**Task description:** Which of the lines below mention the word "entier"? Pull each one out.

**Data under study:**
-.-.-

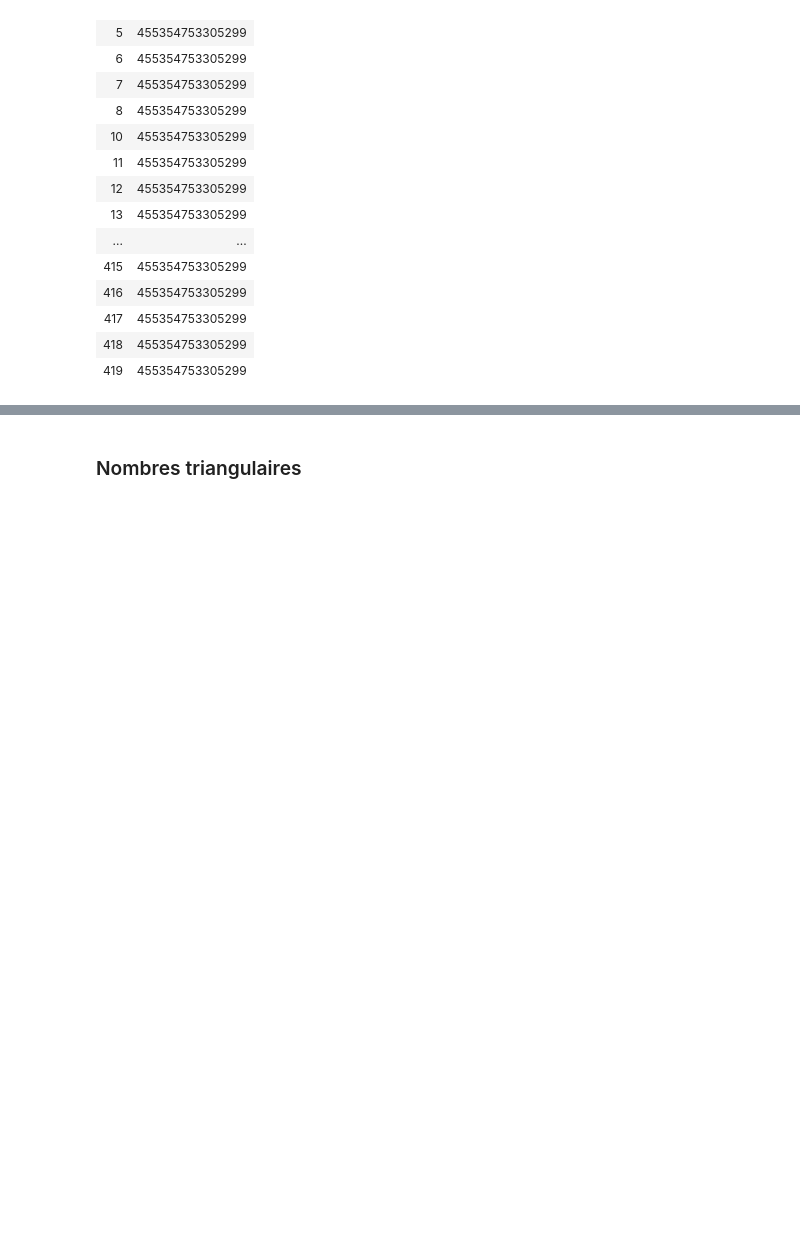
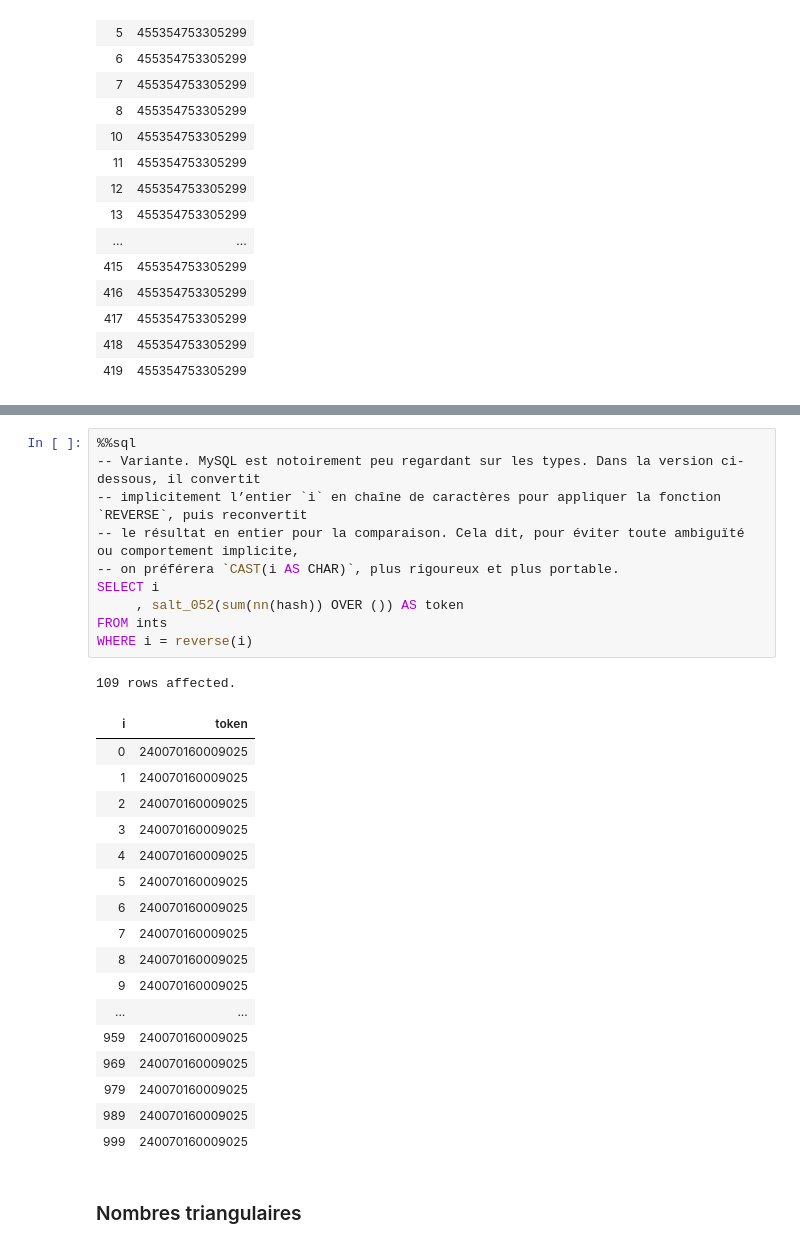
Before and after one commit to laowantong/sqlab_ints, a Jupyter notebook: ints.ipynb, the cells around one changed output, grey strips where cells are left out. Saved outputs shown, nothing was run; the diff lists cells and outputs as text; blank space fills up the shorter version.

```diff
--- a/ints.ipynb
+++ b/ints.ipynb
@@ -183,3 +221,32 @@ WHERE sqrt(i) % 1 != 0
+# %%
+%%sql
+-- Variante. MySQL est notoirement peu regardant sur les types. Dans la version ci-dessous, il convertit
+-- implicitement l’entier `i` en chaîne de caractères pour appliquer la fonction `REVERSE`, puis reconvertit
+-- le résultat en entier pour la comparaison. Cela dit, pour éviter toute ambiguïté ou comportement implicite,
+-- on préférera `CAST(i AS CHAR)`, plus rigoureux et plus portable.
+SELECT i
+     , salt_052(sum(nn(hash)) OVER ()) AS token
+FROM ints
+WHERE i = reverse(i)
+# %% [output]
+109 rows affected.
+| i | token |
+| 0 | 240070160009025 |
+| 1 | 240070160009025 |
+| 2 | 240070160009025 |
+| 3 | 240070160009025 |
+| 4 | 240070160009025 |
+| 5 | 240070160009025 |
+| 6 | 240070160009025 |
+| 7 | 240070160009025 |
+| 8 | 240070160009025 |
+| 9 | 240070160009025 |
+| ... | ... |
+| 959 | 240070160009025 |
+| 969 | 240070160009025 |
+| 979 | 240070160009025 |
+| 989 | 240070160009025 |
+| 999 | 240070160009025 |
 # %% [markdown]
 ### Nombres triangulaires
 # %% [markdown]
```
Also changed, not shown: parts of 101 cells of this notebook, 13 other files.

-.-.-

**Result below:**
+-- implicitement l’entier `i` en chaîne de caractères pour appliquer la fonction `REVERSE`, puis reconvertit
+-- le résultat en entier pour la comparaison. Cela dit, pour éviter toute ambiguïté ou comportement implicite,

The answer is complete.